PROBLEM TO WORK ON — The answer consists of one number: how many lines of the data below include the string "crossorigin".
++++ RECORDS FOR THIS TASK
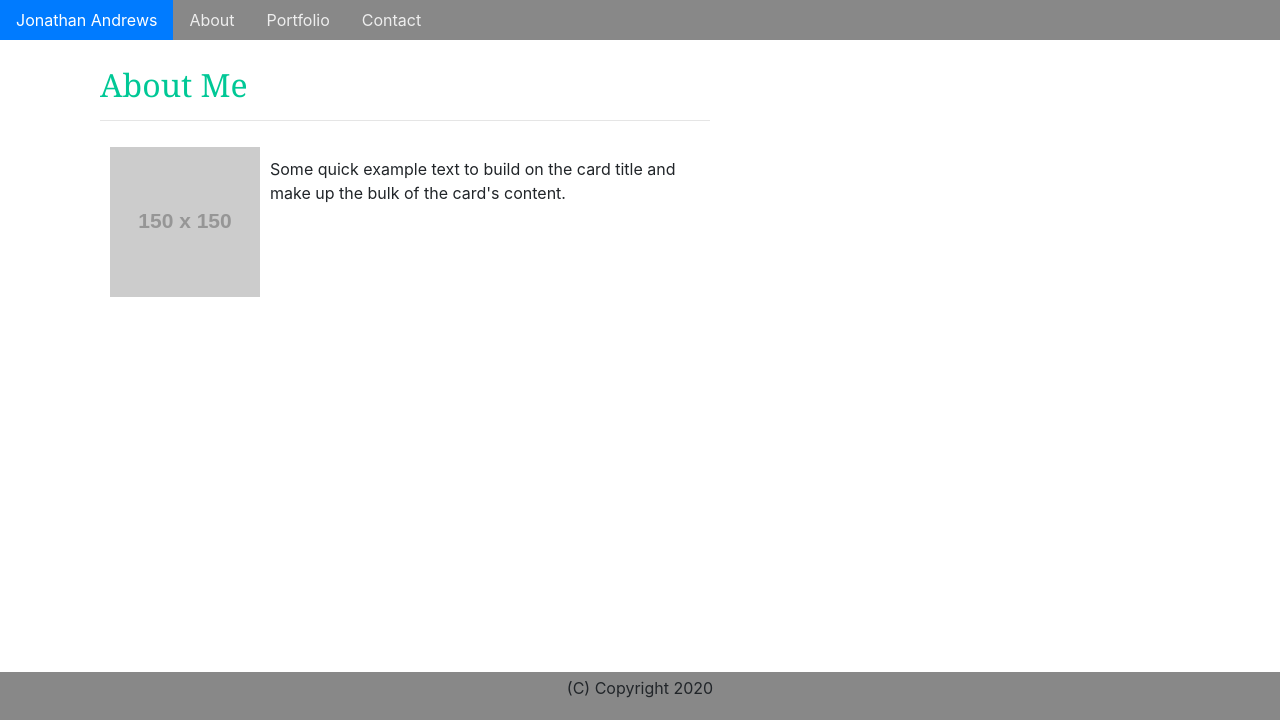
Repository: ionathas78/ionathas78.github.io
Page: index.html
The author's editor kept a copy of each file at every save. The page is drawn from the files as they stood at one save, then again after the next save.
The browser window is 1280 px wide. The pictures show the whole page.

Above is the page before, as saved 2020-03-14 21:42:52.

### index.html
<!DOCTYPE html>
<html lang="en">
<head>
    <meta charset="UTF-8">
    <meta name="viewport" content="width=device-width, initial-scale=1.0">
    <title>Jonathan Andrews</title>

    <link rel="stylesheet" href="https://stackpath.bootstrapcdn.com/bootstrap/4.4.1/css/bootstrap.min.css" integrity="sha384-Vkoo8x4CGsO3+Hhxv8T/Q5PaXtkKtu6ug5TOeNV6gBiFeWPGFN9MuhOf23Q9Ifjh" crossorigin="anonymous">
</head>
<body style="background-color◊: #ccc">
    <header>
        <ul class="nav" style="background-color: #888">
            <li class="nav-item bg-primary">
              <a class="nav-link active" href="#" style="color: white;">Jonathan Andrews</a>
            </li>
            <li class="nav-item">
              <a class="nav-link active" href="index.html" style="color: #eee;">About</a>
            </li>
            <li class="nav-item">
              <a class="nav-link" href="portfolio.html" style="color: #eee;">Portfolio</a>
            </li>
            <li class="nav-item">
                <a class="nav-link" href="contact.html" style="color: #eee;">Contact</a>
            </li>
        </ul>
    </header>

    <div class="container">
        <div class="row">
            <div class="col-lg-4">
                <div class="container clearfix" style="width: 50vw; max width: 900px; background-color: white; margin-top: 2vw;">
                    <h2 style="color: rgb(0, 200, 150); font-family: Georgia, 'Times New Roman', Times, serif; font-weight: 300%;">About Me</h2>
                    <hr>
                    <img src="https://via.placeholder.com/150" class="float-left" alt="My Index Pic" style="margin: 10px 10px;">
                        <div class="card-body">
                      <p>Some quick example text to build on the card title and make up the bulk of the card's content.</p>
                    </div>
                  </div>
            </div>
        </div>
    </div>

    <footer style="position: fixed; bottom: 0; background-color: #888; width: 100%;">
        <p style="line-height: 200%; text-align: center;">
            (C) Copyright 2020
        </p>
    </footer>
    <!-- JS Scripts -->

    <script src="https://code.jquery.com/jquery-3.4.1.slim.min.js" integrity="sha384-J6qa4849blE2+poT4WnyKhv5vZF5SrPo0iEjwBvKU7imGFAV0wwj1yYfoRSJoZ+n" crossorigin="anonymous"></script>
    <script src="https://cdn.jsdelivr.net/npm/popper.js@1.16.0/dist/umd/popper.min.js" integrity="sha384-Q6E9RHvbIyZFJoft+2mJbHaEWldlvI9IOYy5n3zV9zzTtmI3UksdQRVvoxMfooAo" crossorigin="anonymous"></script>
    <script src="https://stackpath.bootstrapcdn.com/bootstrap/4.4.1/js/bootstrap.min.js" integrity="sha384-wfSDF2E50Y2D1uUdj0O3uMBJnjuUD4Ih7YwaYd1iqfktj0Uod8GCExl3Og8ifwB6" crossorigin="anonymous"></script>
</body>
</html>

After the next save:
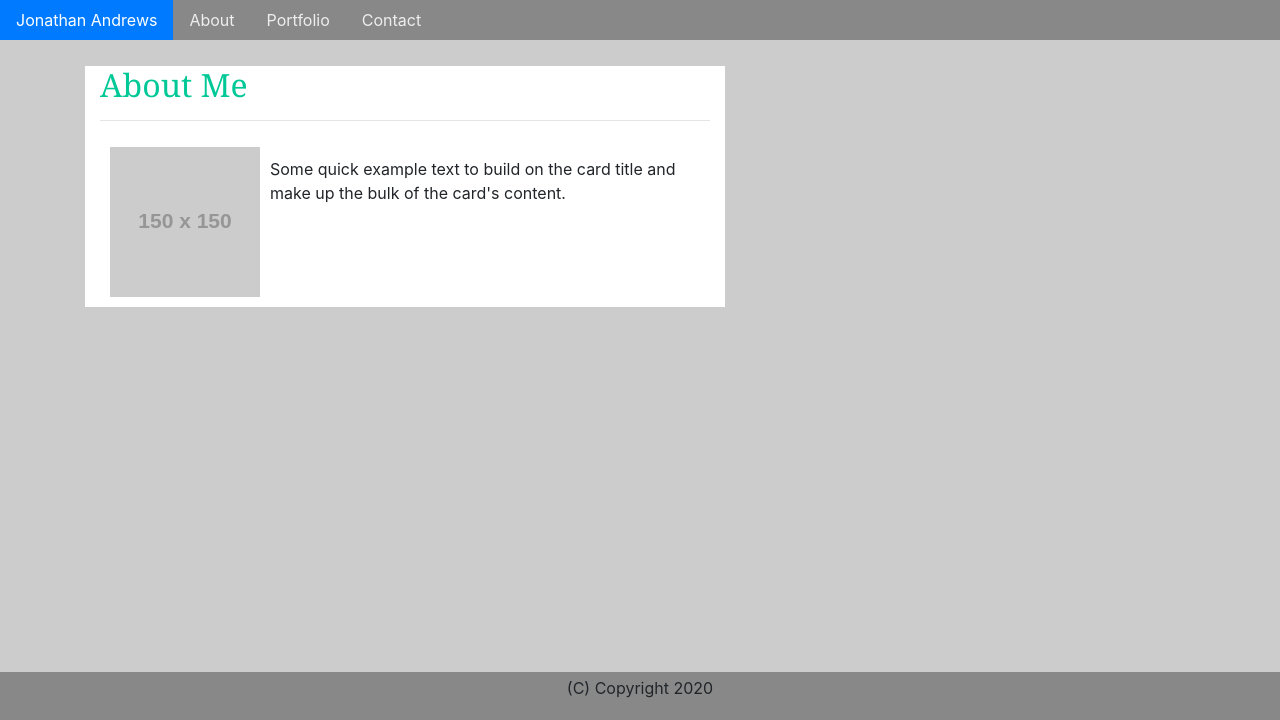
Saved 23 h 11 min later.
--- a/index.html
+++ b/index.html
@@ -7,7 +7,7 @@
 
     <link rel="stylesheet" href="https://stackpath.bootstrapcdn.com/bootstrap/4.4.1/css/bootstrap.min.css" integrity="sha384-Vkoo8x4CGsO3+Hhxv8T/Q5PaXtkKtu6ug5TOeNV6gBiFeWPGFN9MuhOf23Q9Ifjh" crossorigin="anonymous">
 </head>
-<body style="background-color◊: #ccc">
+<body style="background-color: #ccc">
     <header>
         <ul class="nav" style="background-color: #888">
             <li class="nav-item bg-primary">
++++++++
OUTPUT — 5